WHAT NEEDS TO BE DONE:
Line count for "type": state how many lines of the data below include it, and output nothing more.

DATA TO PROCESS:
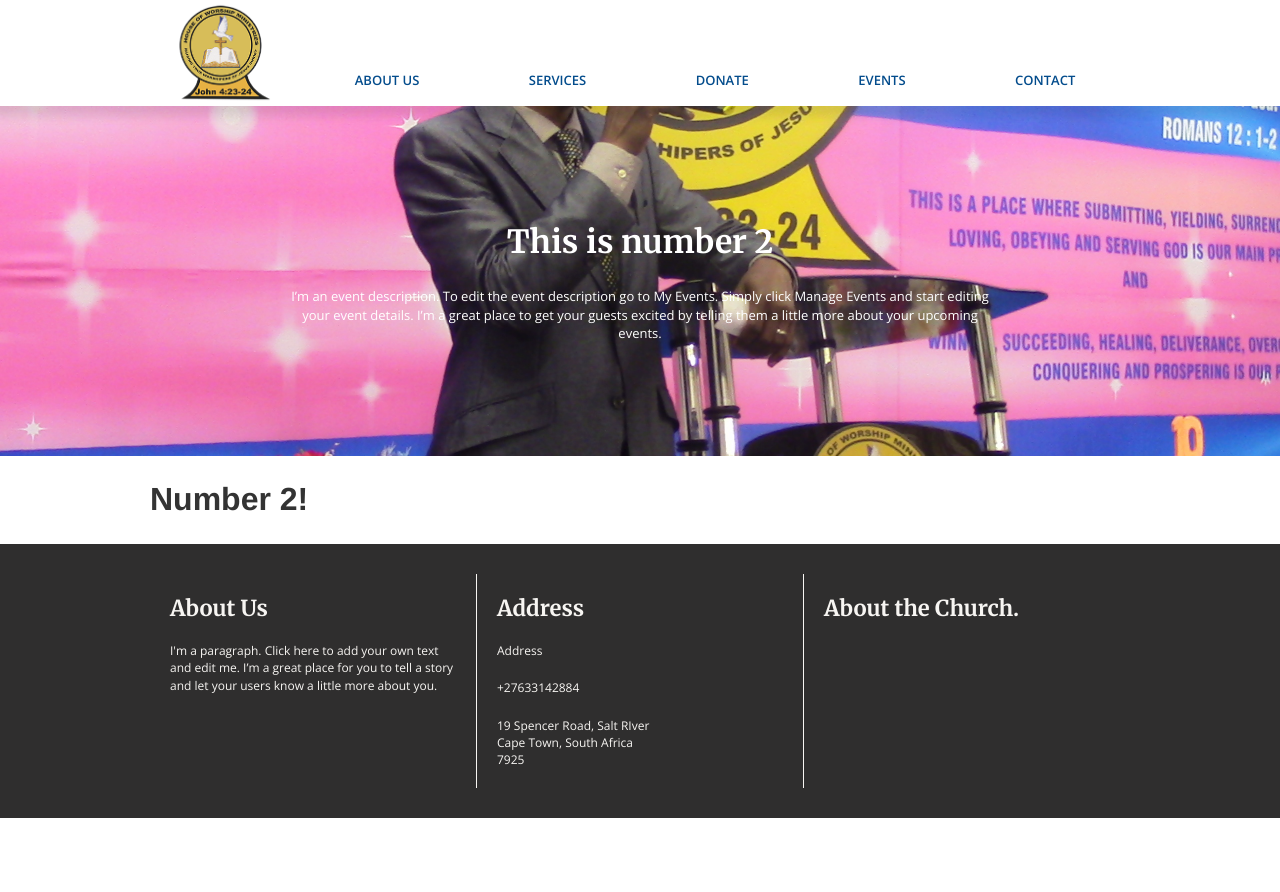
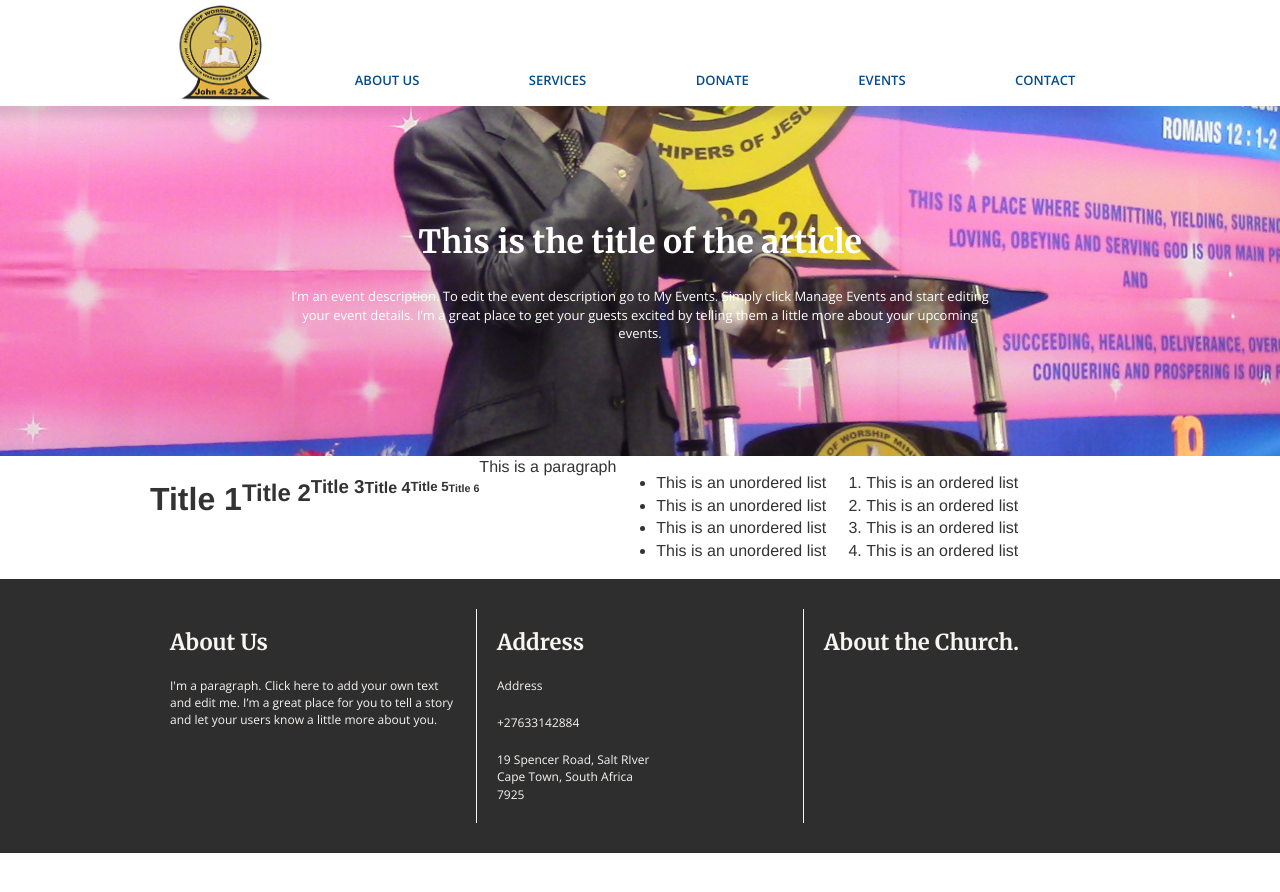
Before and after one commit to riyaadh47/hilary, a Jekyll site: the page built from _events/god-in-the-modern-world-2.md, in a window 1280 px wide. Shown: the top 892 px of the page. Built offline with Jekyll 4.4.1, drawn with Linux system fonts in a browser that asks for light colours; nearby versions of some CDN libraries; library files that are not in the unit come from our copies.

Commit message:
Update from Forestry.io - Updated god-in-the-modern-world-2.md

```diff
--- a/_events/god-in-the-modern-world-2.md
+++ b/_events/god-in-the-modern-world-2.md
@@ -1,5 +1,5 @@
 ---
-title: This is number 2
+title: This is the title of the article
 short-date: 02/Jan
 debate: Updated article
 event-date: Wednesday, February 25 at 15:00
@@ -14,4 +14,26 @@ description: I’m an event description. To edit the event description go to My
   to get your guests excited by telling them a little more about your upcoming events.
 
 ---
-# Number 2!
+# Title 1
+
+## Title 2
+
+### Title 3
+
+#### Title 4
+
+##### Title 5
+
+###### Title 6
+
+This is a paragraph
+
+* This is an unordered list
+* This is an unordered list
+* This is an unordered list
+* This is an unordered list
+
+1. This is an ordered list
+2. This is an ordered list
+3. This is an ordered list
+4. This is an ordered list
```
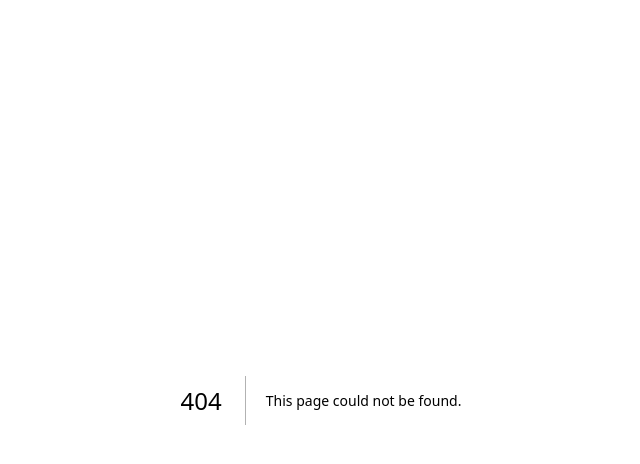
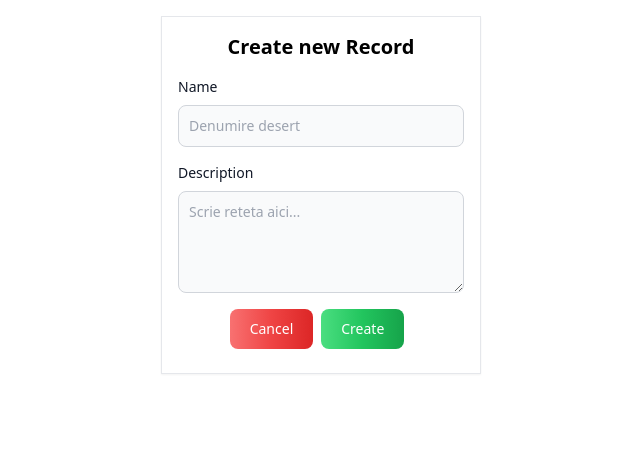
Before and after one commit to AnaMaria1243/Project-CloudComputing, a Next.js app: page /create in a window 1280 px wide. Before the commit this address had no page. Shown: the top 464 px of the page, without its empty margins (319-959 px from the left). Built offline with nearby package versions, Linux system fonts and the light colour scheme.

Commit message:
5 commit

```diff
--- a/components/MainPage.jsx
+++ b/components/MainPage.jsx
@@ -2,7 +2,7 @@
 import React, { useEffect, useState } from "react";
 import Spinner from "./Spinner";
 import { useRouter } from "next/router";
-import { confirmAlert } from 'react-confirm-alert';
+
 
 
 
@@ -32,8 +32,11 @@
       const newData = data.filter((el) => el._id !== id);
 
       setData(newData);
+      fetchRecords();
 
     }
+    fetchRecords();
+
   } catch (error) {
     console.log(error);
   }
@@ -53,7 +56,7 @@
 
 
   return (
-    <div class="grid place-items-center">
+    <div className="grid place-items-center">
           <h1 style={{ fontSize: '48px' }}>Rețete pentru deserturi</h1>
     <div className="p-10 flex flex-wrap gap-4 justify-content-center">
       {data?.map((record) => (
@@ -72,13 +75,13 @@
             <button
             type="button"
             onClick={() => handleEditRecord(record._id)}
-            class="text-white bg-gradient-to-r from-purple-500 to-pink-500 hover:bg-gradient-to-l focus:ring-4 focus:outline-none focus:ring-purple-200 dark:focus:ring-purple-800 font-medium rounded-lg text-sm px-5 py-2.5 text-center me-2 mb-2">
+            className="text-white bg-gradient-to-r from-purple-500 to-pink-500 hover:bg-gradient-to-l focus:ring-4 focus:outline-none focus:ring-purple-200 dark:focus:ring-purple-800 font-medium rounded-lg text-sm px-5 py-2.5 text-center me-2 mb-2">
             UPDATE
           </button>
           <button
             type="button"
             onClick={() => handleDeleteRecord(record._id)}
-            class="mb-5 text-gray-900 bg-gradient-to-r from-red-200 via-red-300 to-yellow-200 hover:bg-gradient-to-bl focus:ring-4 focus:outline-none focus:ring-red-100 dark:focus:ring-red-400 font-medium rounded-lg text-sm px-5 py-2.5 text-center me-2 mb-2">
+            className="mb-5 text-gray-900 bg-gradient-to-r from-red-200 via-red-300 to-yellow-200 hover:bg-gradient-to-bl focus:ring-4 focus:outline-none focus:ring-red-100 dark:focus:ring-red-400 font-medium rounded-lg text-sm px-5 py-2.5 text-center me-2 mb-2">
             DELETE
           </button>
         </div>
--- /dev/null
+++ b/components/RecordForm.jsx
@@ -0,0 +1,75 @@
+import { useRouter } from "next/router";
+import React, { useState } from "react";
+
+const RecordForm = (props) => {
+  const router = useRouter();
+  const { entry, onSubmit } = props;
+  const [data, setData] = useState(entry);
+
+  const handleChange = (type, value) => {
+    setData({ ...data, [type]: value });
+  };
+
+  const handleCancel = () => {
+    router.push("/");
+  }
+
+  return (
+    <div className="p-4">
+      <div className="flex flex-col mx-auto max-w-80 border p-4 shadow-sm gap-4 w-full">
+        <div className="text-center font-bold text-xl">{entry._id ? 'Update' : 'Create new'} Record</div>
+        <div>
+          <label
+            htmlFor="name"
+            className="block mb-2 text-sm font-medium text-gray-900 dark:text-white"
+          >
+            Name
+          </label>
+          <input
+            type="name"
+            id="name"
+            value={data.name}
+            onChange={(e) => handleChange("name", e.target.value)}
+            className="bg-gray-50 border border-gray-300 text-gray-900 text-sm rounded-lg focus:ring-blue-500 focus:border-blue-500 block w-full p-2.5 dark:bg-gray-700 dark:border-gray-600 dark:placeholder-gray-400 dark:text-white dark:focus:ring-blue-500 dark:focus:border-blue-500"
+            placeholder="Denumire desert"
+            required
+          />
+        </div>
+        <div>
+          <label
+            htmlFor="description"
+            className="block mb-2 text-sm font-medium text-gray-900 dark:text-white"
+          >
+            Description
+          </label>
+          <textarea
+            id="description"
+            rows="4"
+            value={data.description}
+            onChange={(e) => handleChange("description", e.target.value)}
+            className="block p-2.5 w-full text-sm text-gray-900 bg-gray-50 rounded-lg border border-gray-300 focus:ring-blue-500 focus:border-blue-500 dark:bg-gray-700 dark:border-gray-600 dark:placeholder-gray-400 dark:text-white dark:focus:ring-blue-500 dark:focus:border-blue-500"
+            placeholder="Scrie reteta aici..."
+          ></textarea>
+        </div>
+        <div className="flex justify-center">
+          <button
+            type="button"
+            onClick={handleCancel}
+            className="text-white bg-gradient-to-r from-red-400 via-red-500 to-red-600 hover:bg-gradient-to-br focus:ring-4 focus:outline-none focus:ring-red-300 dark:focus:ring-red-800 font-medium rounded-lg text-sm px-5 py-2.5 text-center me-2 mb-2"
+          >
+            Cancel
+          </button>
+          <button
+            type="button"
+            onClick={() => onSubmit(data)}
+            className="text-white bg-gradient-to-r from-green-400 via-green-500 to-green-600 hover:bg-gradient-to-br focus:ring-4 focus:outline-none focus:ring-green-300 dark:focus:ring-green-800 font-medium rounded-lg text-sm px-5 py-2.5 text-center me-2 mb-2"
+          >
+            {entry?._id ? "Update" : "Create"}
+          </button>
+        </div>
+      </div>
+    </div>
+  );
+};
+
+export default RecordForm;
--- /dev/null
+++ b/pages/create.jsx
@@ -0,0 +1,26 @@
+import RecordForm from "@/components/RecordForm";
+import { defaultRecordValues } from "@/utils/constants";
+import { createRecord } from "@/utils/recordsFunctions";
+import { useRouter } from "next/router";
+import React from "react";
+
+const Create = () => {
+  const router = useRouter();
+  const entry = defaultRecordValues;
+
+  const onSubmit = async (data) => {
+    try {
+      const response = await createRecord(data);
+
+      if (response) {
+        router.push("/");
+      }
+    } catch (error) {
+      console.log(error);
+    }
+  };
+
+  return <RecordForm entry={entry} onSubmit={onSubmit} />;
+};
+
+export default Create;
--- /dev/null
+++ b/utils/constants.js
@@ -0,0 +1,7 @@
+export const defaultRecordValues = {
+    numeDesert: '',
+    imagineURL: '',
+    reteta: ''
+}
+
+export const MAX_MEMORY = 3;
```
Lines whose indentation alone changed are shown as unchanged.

SOLUTION TO THE PROBLEM:
7